    Most pet owners see the pet as part of the family. Human, almost. By the same logic as in the last paragraph of your post, you or I could just as easily eat off of a TV tray. But, I am guessing we both have a nice table that we paid good cash for. Same for pets and pet owners. John is saying that although we don’t think it would be a viable money-making market, it is.

    -Confused

  5. Confused-

    I am not sure that John is saying that this particular product has a larger market. Perhaps he is. If that is the case it is surprising though. Not because it relates to pets though. The pet industry is a large one, and because we have such an attachment to our pets, particularly dogs (at least in my household) there will always be available income to purchase items for our “best friends.” I also think inventions that relate to hobbies (such as fishing) are also lucrative because everyone has time and money for what makes them happy and what they find enjoyable.

    This being said, an important question for all inventors is whether that which they bring to the table is different enough and enough of an improvement to cause consumers to pay for it. Because of the investment necessary in obtaining patent protection and going to market the money collected needs to reflect a premium. So I always tell inventors to consider whether their invention is a big enough improvement over what already exists, including those things without patent protection, in order to get someone to pay for the patented product. For example, if a patented product costs $25 and there are other available products which are substitutes, and they cost $10, the question becomes whether the patented product is superior enough to warrant a $15 premium.

    I don’t know what the numbers would be for this invention, but if you wanted to raise your dogs bowl you could do that by buying some lumber at Home Depot and nailing together a structure on your own. You could also use a plastic crate or box of some sort. Would people do that? If the cost is too high and the effort is not much, maybe.

    All I am saying is that inventors need to consider cheaper alternatives which they will compete with.

    -Gene

  6. Oh, I see that your point was more generally that inventors should consider the financials of a product before seeking patent protection. All good points. I read your original post to be about this particular patent and case. My bad. Thanks for the clarification.

  7. No problem confused. I know when I write about obscure patents I usually poke fun at them. This invention just made me wonder if the inventor really thought through the availability of alternatives. If the inventor is making money from the invention more power to them! I also have a soft spot for dog related patents.

    Thanks for reading.

    -Gene

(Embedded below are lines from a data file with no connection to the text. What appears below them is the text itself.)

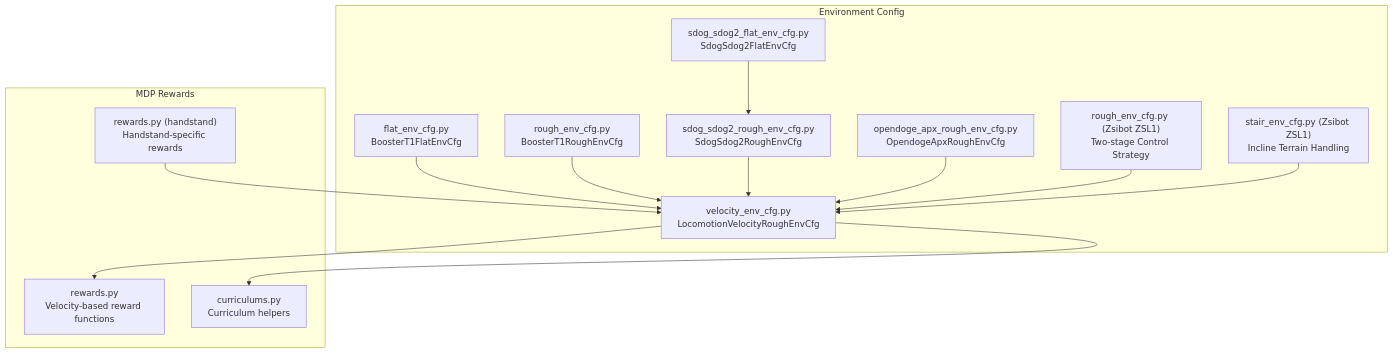
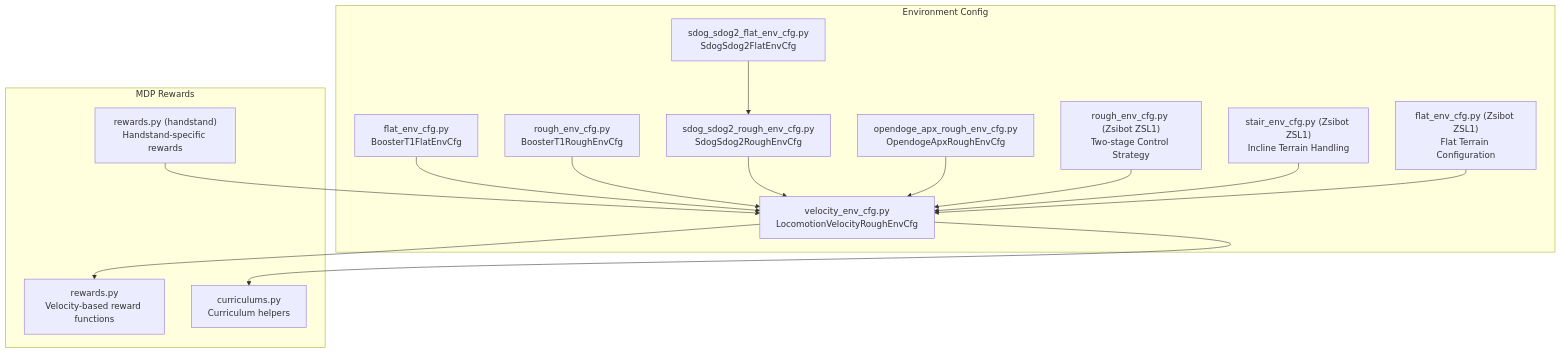
One commit to jayjayhust/robot_lab changed the first of 10 diagrams in .qoder/repowiki/en/content/Task Configuration Framework/Velocity-Based Locomotion Tasks/Reward Functions and Shaping.md. Above: the diagram before and after it, drawn with Mermaid. The commit also changed other lines of this file and 10 other files, not shown here.

````diff
--- a/.qoder/repowiki/en/content/Task Configuration Framework/Velocity-Based Locomotion Tasks/Reward Functions and Shaping.md
+++ b/.qoder/repowiki/en/content/Task Configuration Framework/Velocity-Based Locomotion Tasks/Reward Functions and Shaping.md
@@ -62,28 +64,30 @@
 ```mermaid
 graph TB
 subgraph "Environment Config"
 VCFG["velocity_env_cfg.py<br/>LocomotionVelocityRoughEnvCfg"]
 FCfg["flat_env_cfg.py<br/>BoosterT1FlatEnvCfg"]
 RCfg["rough_env_cfg.py<br/>BoosterT1RoughEnvCfg"]
 SdogCfg["sdog_sdog2_rough_env_cfg.py<br/>SdogSdog2RoughEnvCfg"]
 SdogFlat["sdog_sdog2_flat_env_cfg.py<br/>SdogSdog2FlatEnvCfg"]
 ApxCfg["opendoge_apx_rough_env_cfg.py<br/>OpendogeApxRoughEnvCfg"]
 ZSL1Rough["rough_env_cfg.py (Zsibot ZSL1)<br/>Two-stage Control Strategy"]
 ZSL1Stair["stair_env_cfg.py (Zsibot ZSL1)<br/>Incline Terrain Handling"]
+ZSL1Flat["flat_env_cfg.py (Zsibot ZSL1)<br/>Flat Terrain Configuration"]
 end
 subgraph "MDP Rewards"
 RImpl["rewards.py<br/>Velocity-based reward functions"]
 Cur["curriculums.py<br/>Curriculum helpers"]
 HS["rewards.py (handstand)<br/>Handstand-specific rewards"]
 end
 VCFG --> RImpl
 VCFG --> Cur
 FCfg --> VCFG
 RCfg --> VCFG
 SdogCfg --> VCFG
 SdogFlat --> SdogCfg
 ApxCfg --> VCFG
 ZSL1Rough --> VCFG
 ZSL1Stair --> VCFG
+ZSL1Flat --> VCFG
 HS --> VCFG
 ```
````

  8. Okay, not sure what this site is that I stumbled onto here but thought I would leave a comment. After reading some of the comments, I thought I would comment on this idea because I think it’s an excellent idea and I’m in the pet industry and know most of my clients would be interested. It seems as if most people think the “tv tray for dogs” is kind of silly but this is how I found the site by Googling TV trays for dogs, raised raised for dog bowls, etc. I have three doggies and they are all large dogs and should eat their food elevated to avoid Bloat, etc. I have been using other things but it’s just tacky and they fall apart (i.e., upside down basket, box, wooden tray type thing, etc.) but it’s not a nice thing to leave laying around when there is company. anyway I think it’s an excellent idea and wish I could find one http://www.asankadogs.com/index.html did have one on their website now I can’t find it.